Sorry!! The article you are trying to read is not available now.
Thank you very much;
you're only a step away from
downloading your reports.

Up-and-Coming Retailers: Brooklyn Industries

By

Is this hip and forward-thinking clothing company the next Urban Outfitters?

PrintPRINT
And care for the community, Funk does. She frequently has T-shirts designed around an idea, and then donates the proceeds back to the local organization that's fighting for those issues. Her hope is that BI's customers, by donning the product, will keep the conversation going so that the partnership between product and consumer becomes prolific.

Case in point: Brooklyn Industries just recently introduced a new T-shirt featuring a dinosaur about to chow down on a carrot. The project was done in collaboration with Just Food -- a group that connects local farms and sustainably grown food to NYC neighborhoods and communities. Brooklyn Industries will donate 20% of the proceeds from T-shirt sales to the organization.

Other than its line of branded T-shirts and "neighbor-hoodies," however, pride is implied -- it's not communicated with logo-laden sweaters, pants, dresses, bags, and purses. This seems to be in direct contrast to companies like Aeropostale (ARO) and American Eagle (AEO), whose clothing is marketed (and ultimately successful) because of the presence of company logos.

But those retailers aren't really the company's competitors anyway.

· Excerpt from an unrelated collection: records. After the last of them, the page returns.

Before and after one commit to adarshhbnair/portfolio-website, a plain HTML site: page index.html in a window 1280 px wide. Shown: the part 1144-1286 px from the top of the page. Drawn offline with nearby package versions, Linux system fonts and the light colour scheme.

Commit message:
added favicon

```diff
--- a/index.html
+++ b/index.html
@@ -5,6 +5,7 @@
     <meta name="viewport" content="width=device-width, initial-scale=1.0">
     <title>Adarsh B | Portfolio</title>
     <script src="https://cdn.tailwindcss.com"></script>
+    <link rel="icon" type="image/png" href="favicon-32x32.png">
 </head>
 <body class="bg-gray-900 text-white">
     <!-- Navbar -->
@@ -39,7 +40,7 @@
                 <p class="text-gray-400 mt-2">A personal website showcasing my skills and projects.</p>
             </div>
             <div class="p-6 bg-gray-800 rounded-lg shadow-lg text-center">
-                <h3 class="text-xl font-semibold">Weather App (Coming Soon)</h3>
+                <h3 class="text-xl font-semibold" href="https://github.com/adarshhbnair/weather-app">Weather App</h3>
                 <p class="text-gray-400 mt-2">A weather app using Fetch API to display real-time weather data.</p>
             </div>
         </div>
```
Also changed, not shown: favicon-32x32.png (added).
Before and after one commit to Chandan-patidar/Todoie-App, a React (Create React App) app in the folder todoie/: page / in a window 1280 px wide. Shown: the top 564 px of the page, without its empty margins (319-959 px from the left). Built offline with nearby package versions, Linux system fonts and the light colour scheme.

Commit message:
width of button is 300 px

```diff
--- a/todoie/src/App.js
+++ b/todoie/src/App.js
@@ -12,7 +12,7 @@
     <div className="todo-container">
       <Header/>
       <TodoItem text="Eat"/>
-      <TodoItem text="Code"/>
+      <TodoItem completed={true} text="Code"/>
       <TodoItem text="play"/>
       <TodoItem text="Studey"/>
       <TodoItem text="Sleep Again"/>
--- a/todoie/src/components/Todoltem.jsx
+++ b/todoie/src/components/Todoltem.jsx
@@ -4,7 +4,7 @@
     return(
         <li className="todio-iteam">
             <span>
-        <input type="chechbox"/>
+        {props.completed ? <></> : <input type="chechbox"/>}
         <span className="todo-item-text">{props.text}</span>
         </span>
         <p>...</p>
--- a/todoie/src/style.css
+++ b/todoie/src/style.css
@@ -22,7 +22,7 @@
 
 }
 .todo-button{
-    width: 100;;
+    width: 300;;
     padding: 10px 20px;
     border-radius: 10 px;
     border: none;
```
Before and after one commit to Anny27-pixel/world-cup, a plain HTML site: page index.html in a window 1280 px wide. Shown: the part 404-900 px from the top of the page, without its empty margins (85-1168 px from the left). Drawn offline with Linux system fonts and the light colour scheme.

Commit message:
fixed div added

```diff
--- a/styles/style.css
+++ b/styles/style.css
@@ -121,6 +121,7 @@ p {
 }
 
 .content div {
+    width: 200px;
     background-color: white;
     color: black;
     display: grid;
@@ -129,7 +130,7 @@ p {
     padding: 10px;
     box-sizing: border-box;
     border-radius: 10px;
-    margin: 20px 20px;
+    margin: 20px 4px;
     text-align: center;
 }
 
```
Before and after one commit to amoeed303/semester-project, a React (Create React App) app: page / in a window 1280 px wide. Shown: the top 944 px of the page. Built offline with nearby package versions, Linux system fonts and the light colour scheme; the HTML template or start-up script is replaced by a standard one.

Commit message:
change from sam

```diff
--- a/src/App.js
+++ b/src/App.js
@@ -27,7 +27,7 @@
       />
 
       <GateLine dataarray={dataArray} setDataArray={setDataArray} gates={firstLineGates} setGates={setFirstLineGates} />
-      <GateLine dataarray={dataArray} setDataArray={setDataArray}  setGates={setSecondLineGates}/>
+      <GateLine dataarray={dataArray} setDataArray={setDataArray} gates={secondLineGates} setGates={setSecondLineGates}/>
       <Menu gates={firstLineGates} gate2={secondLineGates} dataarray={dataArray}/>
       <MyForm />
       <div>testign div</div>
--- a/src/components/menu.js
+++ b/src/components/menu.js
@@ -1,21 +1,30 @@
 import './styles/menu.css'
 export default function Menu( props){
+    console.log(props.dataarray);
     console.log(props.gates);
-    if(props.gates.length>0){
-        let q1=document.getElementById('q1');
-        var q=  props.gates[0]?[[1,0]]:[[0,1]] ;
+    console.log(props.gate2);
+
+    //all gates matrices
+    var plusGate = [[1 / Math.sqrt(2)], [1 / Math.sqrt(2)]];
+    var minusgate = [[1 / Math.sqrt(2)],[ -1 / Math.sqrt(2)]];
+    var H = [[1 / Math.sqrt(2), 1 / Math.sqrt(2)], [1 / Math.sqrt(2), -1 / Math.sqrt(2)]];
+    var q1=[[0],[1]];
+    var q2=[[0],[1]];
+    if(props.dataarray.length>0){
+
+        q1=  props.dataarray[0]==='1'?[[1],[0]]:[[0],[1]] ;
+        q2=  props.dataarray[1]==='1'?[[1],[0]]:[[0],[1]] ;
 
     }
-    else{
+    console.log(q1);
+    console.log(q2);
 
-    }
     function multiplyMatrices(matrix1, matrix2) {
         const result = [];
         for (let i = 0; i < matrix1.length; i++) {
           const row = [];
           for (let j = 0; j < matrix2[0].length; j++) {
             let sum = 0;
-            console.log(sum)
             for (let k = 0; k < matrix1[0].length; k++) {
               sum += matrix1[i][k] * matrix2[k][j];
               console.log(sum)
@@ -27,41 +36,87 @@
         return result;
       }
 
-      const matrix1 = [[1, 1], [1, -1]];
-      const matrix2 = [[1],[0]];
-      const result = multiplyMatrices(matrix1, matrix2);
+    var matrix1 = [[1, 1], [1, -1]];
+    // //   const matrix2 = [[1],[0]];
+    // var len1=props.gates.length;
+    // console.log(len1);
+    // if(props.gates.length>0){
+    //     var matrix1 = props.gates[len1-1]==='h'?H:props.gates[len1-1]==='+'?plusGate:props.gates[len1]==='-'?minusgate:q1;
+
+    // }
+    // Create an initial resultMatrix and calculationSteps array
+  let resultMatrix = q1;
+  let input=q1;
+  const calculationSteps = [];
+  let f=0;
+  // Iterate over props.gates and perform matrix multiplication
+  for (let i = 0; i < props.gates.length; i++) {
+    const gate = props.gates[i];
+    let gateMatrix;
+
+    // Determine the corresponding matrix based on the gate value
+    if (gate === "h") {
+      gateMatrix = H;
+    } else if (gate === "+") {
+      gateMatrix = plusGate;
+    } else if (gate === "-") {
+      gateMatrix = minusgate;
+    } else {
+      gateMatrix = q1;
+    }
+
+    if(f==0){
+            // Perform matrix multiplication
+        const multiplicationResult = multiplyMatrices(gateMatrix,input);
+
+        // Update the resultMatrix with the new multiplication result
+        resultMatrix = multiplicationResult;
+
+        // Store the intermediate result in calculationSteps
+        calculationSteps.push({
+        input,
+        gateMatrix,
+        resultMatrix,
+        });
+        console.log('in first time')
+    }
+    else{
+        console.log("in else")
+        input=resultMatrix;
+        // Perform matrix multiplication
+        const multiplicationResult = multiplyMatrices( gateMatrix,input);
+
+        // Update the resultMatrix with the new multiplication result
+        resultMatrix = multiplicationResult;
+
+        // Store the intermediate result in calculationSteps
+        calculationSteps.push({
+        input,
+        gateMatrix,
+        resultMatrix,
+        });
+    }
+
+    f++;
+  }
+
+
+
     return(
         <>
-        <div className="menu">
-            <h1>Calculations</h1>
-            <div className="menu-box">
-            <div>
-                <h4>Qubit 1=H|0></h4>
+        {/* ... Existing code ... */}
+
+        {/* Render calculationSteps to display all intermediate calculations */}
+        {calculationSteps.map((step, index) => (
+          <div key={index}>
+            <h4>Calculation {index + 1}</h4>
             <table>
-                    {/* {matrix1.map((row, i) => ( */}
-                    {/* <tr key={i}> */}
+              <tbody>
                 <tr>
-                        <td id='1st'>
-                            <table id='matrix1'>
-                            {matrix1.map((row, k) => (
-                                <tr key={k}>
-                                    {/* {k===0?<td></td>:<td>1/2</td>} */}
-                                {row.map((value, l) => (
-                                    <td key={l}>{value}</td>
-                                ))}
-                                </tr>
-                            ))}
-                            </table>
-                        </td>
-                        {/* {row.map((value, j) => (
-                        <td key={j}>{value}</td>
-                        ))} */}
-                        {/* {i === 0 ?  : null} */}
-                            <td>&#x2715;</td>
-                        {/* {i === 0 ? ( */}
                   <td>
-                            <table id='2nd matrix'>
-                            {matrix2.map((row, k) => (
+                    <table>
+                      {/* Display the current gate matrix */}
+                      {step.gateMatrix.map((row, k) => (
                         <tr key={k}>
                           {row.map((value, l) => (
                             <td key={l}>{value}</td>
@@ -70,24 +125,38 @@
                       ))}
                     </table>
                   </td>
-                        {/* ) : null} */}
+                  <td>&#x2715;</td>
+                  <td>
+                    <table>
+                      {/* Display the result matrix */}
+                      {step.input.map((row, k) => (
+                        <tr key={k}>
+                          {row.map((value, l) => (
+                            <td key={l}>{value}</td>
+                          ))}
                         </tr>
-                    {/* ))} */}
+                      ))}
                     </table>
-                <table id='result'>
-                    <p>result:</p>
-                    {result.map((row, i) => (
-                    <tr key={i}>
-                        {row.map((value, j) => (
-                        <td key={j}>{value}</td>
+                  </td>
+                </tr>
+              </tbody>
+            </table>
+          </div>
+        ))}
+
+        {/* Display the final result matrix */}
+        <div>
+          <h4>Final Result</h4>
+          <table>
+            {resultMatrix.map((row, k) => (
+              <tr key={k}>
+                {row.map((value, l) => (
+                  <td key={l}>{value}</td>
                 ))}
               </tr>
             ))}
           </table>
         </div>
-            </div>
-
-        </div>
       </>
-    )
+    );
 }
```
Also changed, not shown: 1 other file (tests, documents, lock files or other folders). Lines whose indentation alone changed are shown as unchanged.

Brooklyn Industries' wares are more comparable to those of American Apparel (APP) and Urban Outfitters (URBN), both of which cater to a modish youth. The former is the largest clothing manufacturer in the US; the latter operates more than 140 locations both nationally and internationally, and owns five retail brands in total.

Though both American Apparel and Brooklyn Industries specialize in T-shirts and focus heavily on positive working environments, Funk has resisted the comparison to it, as well as to alternative-clothing retailer Urban Outfitters.

In 2006, her broker, Simon Dallimore said "American Apparel is the Gap to me," suggesting that BI's products move beyond those of the popular retail chain. Urban Outfitters isn't really a match either, he argued. The Urban Outfitters shopper is typically younger and may patronize BI stores, but the reverse isn't true.

But David Rosenberg, executive vice president at Robert K. Futterman & Associates sees space for both and room for comparison. Both, he says, cater to "the hip, the cool, the sophisticated" market.

So how does a recent upstart forge through its first recession? By opening more stores, of course.

Nicole Burgan, a PR representative that spoke with Minyanville, said that BI would like to open an outlet in every major US market.

And it's on its way: Stores already exist in Brooklyn and Manhattan in New York; in Portland, Oregon; and in Chicago, Illinois. The company plans a new store opening in Philadelphia, Pennsylvania, for February 2010.

As we enter the new year, Funk says she wants Brooklyn Industries to be the "premier contemporary design company in New York that produces innovative designs and is the finest company to work with."

With goals like that, who needs New Year's resolutions?

Click Here For Next Article Click Here For More
No positions in stocks mentioned.

The information on this website solely reflects the analysis of or opinion about the performance of securities and financial markets by the writers whose articles appear on the site. The views expressed by the writers are not necessarily the views of Minyanville Media, Inc. or members of its management. Nothing contained on the website is intended to constitute a recommendation or advice addressed to an individual investor or category of investors to purchase, sell or hold any security, or to take any action with respect to the prospective movement of the securities markets or to solicit the purchase or sale of any security. Any investment decisions must be made by the reader either individually or in consultation with his or her investment professional. Minyanville writers and staff may trade or hold positions in securities that are discussed in articles appearing on the website. Writers of articles are required to disclose whether they have a position in any stock or fund discussed in an article, but are not permitted to disclose the size or direction of the position. Nothing on this website is intended to solicit business of any kind for a writer's business or fund. Minyanville management and staff as well as contributing writers will not respond to emails or other communications requesting investment advice.

Copyright 2011 Minyanville Media, Inc. All Rights Reserved.

PrintPRINT

Busy? Subscribe to our free newsletter!

Submit
 

WHAT'S POPULAR IN THE VILLE